Input data.

☆ ☆ ☆ ☆ ☆ ☆ ☆

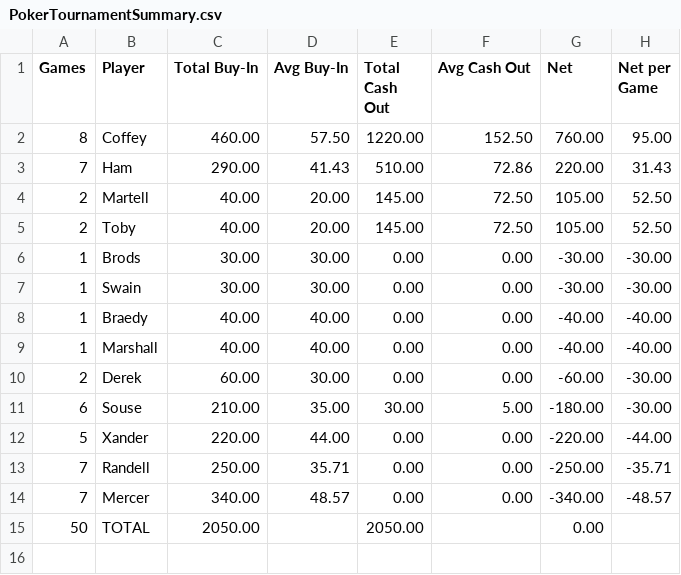
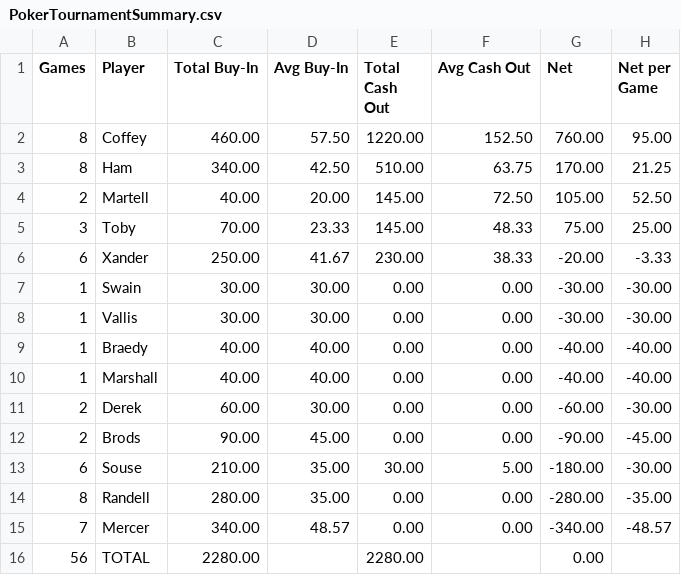
Before and after one commit to zcoffey7/poker-dashboard, a CSV file: stats/PokerTournamentSummary.csv, drawn as a sheet.

```diff
--- a/stats/PokerTournamentSummary.csv
+++ b/stats/PokerTournamentSummary.csv
@@ -2,7 +2,8 @@ Games,Player,Total Buy-In,Avg Buy-In,Total Cash Out,Avg Cash Out,Net,Net per Gam
 8,Coffey,460.00,57.50,1220.00,152.50,760.00,95.00
-7,Ham,290.00,41.43,510.00,72.86,220.00,31.43
+8,Ham,340.00,42.50,510.00,63.75,170.00,21.25
 2,Martell,40.00,20.00,145.00,72.50,105.00,52.50
-2,Toby,40.00,20.00,145.00,72.50,105.00,52.50
-1,Brods,30.00,30.00,0.00,0.00,-30.00,-30.00
+3,Toby,70.00,23.33,145.00,48.33,75.00,25.00
+6,Xander,250.00,41.67,230.00,38.33,-20.00,-3.33
 1,Swain,30.00,30.00,0.00,0.00,-30.00,-30.00
+1,Vallis,30.00,30.00,0.00,0.00,-30.00,-30.00
 1,Braedy,40.00,40.00,0.00,0.00,-40.00,-40.00
@@ -10,6 +11,6 @@ Games,Player,Total Buy-In,Avg Buy-In,Total Cash Out,Avg Cash Out,Net,Net per Gam
 2,Derek,60.00,30.00,0.00,0.00,-60.00,-30.00
+2,Brods,90.00,45.00,0.00,0.00,-90.00,-45.00
 6,Souse,210.00,35.00,30.00,5.00,-180.00,-30.00
-5,Xander,220.00,44.00,0.00,0.00,-220.00,-44.00
-7,Randell,250.00,35.71,0.00,0.00,-250.00,-35.71
+8,Randell,280.00,35.00,0.00,0.00,-280.00,-35.00
 7,Mercer,340.00,48.57,0.00,0.00,-340.00,-48.57
-50,TOTAL,2050.00,,2050.00,,0.00,
+56,TOTAL,2280.00,,2280.00,,0.00,
```
Also changed, not shown: stats/PokerCashSummary.csv, stats/PokerSummary.csv, 1 other file.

☆ ☆ ☆ ☆ ☆ ☆ ☆

What you will do.
Set down all of the material above exactly as written, leaving the pictures out.

Answer to this exercise.
Before and after one commit to zcoffey7/poker-dashboard, a CSV file: stats/PokerTournamentSummary.csv, drawn as a sheet.

```diff
--- a/stats/PokerTournamentSummary.csv
+++ b/stats/PokerTournamentSummary.csv
@@ -2,7 +2,8 @@ Games,Player,Total Buy-In,Avg Buy-In,Total Cash Out,Avg Cash Out,Net,Net per Gam
 8,Coffey,460.00,57.50,1220.00,152.50,760.00,95.00
-7,Ham,290.00,41.43,510.00,72.86,220.00,31.43
+8,Ham,340.00,42.50,510.00,63.75,170.00,21.25
 2,Martell,40.00,20.00,145.00,72.50,105.00,52.50
-2,Toby,40.00,20.00,145.00,72.50,105.00,52.50
-1,Brods,30.00,30.00,0.00,0.00,-30.00,-30.00
+3,Toby,70.00,23.33,145.00,48.33,75.00,25.00
+6,Xander,250.00,41.67,230.00,38.33,-20.00,-3.33
 1,Swain,30.00,30.00,0.00,0.00,-30.00,-30.00
+1,Vallis,30.00,30.00,0.00,0.00,-30.00,-30.00
 1,Braedy,40.00,40.00,0.00,0.00,-40.00,-40.00
@@ -10,6 +11,6 @@ Games,Player,Total Buy-In,Avg Buy-In,Total Cash Out,Avg Cash Out,Net,Net per Gam
 2,Derek,60.00,30.00,0.00,0.00,-60.00,-30.00
+2,Brods,90.00,45.00,0.00,0.00,-90.00,-45.00
 6,Souse,210.00,35.00,30.00,5.00,-180.00,-30.00
-5,Xander,220.00,44.00,0.00,0.00,-220.00,-44.00
-7,Randell,250.00,35.71,0.00,0.00,-250.00,-35.71
+8,Randell,280.00,35.00,0.00,0.00,-280.00,-35.00
 7,Mercer,340.00,48.57,0.00,0.00,-340.00,-48.57
-50,TOTAL,2050.00,,2050.00,,0.00,
+56,TOTAL,2280.00,,2280.00,,0.00,
```
Also changed, not shown: stats/PokerCashSummary.csv, stats/PokerSummary.csv, 1 other file.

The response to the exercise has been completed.